For example, I have $ax^2+bx+c$ and want to multiply it by $dx^2+ex+f$ where all variables are constants except for $x$. What would be the product of these two polynomials?

I tried computing the general formula, but I don't believe I got the correct answer. Thanks for your help!

What I got was $adx^4 + (ae+bd)x^3 + (af+be+cd)x^2 + (ce+bf)x + cf$.

## 2 Answers

$$(a_{_2}x^2+a_{_1}x+a_{_0})\cdot(b_{_2}x^2+b_{_1}x+b_{_0})=\sum_{k=0}^4\sum a_i\cdot b_{k-i}\cdot x^k$$

• With the added mention that both i and $k-i$ have to be in between $0$ and $2$. – Lucian Feb 1 '14 at 6:16

We have $$(ax^2+bx+c)(dx^2+ex+f)=ax^2(dx^2+ex+f)+bx(dx^2+ex+f)+c(dx^2+ex+f).$$ Do the multiplications mentioned on the right. We get $$(adx^4+aex^3+afx^2)+(bdx^3+bex^2+bfx)+(cdx^2+cex+cf).$$ Now gather like powers of $x$ together. We get $$adx^4+(ae+bd)x^3+(af+be+cd)x^2+(bf+ce)x+cf.$$

Added: The answer you added is correct.

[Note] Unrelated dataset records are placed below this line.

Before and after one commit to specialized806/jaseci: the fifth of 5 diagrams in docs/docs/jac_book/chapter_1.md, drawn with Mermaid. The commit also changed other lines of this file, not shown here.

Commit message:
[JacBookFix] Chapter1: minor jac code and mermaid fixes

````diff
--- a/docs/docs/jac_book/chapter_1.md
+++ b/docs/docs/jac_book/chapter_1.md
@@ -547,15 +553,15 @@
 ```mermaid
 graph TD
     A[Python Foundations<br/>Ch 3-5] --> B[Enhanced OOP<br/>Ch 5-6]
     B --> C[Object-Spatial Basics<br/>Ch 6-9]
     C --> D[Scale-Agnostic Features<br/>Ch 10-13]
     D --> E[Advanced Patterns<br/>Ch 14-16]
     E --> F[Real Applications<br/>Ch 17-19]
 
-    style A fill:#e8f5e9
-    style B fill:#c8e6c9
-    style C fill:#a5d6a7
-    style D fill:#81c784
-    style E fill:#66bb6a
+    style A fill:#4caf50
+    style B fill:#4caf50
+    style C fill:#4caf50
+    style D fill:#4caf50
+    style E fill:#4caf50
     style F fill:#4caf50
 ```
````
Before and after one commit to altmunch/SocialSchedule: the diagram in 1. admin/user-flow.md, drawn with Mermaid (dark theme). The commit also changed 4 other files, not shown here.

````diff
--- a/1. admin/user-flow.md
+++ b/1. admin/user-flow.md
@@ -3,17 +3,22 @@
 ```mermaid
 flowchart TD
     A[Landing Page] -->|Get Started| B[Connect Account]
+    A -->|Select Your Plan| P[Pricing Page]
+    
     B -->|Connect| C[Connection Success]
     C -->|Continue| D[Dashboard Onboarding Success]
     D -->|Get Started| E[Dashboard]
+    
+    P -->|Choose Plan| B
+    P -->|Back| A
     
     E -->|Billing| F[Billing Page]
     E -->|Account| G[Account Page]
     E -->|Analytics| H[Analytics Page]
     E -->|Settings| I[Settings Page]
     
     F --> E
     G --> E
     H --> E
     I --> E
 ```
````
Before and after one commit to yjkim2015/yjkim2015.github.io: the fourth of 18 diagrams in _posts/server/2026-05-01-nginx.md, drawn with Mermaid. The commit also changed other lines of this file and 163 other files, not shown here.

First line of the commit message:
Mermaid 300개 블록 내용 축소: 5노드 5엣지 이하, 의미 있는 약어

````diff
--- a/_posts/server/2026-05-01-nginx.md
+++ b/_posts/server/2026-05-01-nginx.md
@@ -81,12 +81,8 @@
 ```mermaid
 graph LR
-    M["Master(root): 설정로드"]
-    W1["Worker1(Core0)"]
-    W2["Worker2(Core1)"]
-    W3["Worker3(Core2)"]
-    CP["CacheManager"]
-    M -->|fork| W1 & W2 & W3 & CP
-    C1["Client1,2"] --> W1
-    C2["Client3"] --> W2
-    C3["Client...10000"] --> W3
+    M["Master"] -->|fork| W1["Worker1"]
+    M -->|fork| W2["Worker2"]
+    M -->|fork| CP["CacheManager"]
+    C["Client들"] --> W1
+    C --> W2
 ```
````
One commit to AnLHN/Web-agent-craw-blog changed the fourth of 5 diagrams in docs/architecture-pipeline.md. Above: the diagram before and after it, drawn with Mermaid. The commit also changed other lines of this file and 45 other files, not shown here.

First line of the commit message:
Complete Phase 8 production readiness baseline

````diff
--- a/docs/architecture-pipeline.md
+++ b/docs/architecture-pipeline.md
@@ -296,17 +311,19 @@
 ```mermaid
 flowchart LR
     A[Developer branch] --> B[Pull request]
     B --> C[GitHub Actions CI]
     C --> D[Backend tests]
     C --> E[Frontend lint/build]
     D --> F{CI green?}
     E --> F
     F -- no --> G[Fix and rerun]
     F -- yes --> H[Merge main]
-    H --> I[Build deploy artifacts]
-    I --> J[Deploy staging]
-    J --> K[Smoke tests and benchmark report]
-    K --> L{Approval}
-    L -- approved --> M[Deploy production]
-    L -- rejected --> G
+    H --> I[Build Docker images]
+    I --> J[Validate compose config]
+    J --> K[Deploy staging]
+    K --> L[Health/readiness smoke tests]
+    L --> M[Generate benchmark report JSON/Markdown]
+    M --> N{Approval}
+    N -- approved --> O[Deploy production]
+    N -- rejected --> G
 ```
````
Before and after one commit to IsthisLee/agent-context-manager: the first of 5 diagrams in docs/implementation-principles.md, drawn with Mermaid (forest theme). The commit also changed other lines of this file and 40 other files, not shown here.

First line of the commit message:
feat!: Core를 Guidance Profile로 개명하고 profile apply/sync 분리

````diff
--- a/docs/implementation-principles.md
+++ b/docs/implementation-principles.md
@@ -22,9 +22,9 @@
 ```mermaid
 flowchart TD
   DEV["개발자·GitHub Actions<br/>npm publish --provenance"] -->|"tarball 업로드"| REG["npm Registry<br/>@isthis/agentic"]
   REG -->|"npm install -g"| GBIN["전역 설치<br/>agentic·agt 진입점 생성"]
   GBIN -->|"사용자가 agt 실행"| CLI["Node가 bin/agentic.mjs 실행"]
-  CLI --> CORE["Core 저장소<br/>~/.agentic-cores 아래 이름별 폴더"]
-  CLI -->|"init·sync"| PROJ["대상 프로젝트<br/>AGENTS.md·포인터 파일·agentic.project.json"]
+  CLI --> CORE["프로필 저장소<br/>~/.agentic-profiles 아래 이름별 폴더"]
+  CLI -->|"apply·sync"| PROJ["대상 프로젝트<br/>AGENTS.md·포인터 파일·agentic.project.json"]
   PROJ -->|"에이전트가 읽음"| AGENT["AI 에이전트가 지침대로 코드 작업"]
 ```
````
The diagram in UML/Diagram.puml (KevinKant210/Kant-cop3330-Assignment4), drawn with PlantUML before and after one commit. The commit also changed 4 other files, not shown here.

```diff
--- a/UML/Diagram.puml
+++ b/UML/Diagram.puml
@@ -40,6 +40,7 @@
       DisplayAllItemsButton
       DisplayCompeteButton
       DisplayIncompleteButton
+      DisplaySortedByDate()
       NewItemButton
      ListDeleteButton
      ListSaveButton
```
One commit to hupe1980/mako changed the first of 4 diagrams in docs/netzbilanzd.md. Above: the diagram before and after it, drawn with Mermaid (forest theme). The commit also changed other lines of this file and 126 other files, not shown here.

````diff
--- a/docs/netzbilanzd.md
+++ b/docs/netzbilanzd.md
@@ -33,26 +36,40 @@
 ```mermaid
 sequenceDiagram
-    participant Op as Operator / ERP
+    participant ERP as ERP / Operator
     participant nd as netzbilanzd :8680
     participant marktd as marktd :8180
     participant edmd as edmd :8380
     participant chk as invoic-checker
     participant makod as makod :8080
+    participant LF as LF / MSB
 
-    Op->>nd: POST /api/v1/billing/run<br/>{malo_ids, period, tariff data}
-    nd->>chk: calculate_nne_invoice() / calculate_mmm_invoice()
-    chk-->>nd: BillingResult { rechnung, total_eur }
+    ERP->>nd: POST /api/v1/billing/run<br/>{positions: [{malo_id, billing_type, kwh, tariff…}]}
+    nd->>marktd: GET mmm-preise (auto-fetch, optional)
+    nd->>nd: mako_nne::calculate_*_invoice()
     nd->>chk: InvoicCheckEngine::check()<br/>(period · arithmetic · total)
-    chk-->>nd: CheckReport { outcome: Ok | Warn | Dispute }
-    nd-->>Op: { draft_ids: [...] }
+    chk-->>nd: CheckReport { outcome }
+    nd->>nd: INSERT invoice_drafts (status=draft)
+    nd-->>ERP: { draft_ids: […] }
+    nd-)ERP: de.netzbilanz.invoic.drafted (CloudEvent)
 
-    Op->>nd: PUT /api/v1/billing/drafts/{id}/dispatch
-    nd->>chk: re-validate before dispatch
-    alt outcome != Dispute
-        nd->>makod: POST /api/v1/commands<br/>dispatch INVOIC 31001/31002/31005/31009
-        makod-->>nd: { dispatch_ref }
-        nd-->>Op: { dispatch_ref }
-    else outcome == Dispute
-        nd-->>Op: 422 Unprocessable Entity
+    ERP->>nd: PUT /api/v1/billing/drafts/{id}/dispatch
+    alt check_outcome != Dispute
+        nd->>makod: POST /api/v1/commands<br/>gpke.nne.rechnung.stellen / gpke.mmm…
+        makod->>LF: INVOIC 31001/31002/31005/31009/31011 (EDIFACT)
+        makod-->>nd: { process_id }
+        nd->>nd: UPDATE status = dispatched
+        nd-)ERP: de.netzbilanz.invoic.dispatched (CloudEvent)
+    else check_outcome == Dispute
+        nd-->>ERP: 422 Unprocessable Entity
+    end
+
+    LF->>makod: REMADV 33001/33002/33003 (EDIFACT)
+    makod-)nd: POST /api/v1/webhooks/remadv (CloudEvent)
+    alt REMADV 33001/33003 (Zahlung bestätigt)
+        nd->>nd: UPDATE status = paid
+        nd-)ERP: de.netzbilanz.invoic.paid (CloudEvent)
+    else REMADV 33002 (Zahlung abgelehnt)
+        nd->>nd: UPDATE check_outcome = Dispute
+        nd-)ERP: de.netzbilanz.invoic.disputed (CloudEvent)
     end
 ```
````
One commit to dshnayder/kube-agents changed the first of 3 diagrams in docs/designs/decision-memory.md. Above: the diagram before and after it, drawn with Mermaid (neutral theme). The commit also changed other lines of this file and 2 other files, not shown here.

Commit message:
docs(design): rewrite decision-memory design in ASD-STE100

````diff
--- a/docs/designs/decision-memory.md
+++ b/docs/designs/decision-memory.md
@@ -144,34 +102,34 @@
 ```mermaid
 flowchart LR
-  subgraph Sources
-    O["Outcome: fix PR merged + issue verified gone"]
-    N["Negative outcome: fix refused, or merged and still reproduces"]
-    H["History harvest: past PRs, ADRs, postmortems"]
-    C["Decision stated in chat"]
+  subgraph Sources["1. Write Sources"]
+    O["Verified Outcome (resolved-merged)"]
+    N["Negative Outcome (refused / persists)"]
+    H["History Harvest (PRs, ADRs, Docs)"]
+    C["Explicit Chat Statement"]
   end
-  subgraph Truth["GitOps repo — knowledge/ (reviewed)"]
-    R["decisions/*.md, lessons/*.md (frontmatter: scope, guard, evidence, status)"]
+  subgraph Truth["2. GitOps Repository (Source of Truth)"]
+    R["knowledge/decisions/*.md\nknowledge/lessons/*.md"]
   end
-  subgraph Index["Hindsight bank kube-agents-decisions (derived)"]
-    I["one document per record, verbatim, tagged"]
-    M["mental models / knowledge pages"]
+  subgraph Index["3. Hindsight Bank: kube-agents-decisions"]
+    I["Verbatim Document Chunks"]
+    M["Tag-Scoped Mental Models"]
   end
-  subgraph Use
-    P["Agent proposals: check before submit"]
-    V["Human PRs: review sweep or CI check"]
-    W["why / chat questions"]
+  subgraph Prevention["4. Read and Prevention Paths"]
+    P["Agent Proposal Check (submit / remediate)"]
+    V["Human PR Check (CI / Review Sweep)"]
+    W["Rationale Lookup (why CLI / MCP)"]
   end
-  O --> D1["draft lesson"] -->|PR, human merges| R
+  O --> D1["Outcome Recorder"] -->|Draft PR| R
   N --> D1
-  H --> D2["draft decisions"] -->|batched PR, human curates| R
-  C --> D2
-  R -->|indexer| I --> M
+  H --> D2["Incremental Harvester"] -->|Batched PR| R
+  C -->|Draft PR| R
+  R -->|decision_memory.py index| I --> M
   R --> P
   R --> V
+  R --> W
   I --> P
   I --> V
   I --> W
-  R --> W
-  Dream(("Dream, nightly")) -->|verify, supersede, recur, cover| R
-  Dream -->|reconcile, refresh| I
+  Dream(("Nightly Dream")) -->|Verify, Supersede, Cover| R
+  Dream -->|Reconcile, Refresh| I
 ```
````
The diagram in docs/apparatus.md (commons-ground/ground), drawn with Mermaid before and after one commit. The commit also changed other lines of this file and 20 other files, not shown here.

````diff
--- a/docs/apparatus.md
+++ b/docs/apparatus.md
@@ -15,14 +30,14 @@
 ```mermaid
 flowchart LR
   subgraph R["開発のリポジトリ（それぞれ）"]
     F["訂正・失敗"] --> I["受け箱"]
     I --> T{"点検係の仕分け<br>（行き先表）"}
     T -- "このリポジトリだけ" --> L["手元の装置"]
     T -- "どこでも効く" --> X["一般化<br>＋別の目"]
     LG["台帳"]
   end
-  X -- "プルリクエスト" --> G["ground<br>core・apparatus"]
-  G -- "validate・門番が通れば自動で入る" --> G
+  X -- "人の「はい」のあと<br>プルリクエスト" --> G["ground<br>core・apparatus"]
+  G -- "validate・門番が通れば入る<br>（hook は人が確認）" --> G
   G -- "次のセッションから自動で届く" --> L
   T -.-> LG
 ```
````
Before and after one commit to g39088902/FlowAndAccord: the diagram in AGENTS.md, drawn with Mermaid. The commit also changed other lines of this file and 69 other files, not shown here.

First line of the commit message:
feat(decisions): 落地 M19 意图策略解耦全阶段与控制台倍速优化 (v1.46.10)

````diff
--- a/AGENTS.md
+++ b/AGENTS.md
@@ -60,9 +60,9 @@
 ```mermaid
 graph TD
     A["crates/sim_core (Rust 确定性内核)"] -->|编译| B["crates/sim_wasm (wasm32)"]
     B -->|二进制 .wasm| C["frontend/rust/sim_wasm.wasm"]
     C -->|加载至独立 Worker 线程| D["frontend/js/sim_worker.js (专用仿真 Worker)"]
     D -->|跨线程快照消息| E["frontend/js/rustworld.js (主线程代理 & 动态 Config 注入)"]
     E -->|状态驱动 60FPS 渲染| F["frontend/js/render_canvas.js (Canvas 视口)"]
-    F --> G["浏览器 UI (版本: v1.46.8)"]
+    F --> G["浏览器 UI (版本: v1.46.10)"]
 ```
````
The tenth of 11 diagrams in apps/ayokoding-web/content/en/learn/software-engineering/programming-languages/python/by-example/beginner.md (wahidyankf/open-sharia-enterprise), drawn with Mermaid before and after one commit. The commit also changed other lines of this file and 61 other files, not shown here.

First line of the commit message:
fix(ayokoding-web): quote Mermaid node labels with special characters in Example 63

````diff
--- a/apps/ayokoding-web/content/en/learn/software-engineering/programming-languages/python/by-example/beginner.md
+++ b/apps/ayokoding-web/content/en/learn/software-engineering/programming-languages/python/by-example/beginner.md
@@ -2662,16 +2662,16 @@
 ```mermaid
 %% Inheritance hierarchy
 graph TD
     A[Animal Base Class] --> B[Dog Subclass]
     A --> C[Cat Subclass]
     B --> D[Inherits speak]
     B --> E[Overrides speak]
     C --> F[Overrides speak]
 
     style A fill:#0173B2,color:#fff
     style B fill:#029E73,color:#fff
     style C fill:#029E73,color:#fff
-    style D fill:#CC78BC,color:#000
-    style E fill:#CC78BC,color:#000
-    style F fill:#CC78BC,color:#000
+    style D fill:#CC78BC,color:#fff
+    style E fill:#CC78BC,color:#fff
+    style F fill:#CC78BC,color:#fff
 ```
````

• Oh okay, so I was correct then. Interesting... Ok. Thank you! And do you know if this should work for any constants plugged into a, b, c, d, e, or f? – Logan Feb 1 '14 at 6:01
• When I was typing you had not yet written what you got. And you were not off at all, I had a typo. – André Nicolas Feb 1 '14 at 6:03
• Note that the answer by Lucian is better, since it readily generalizes. – André Nicolas Feb 1 '14 at 6:23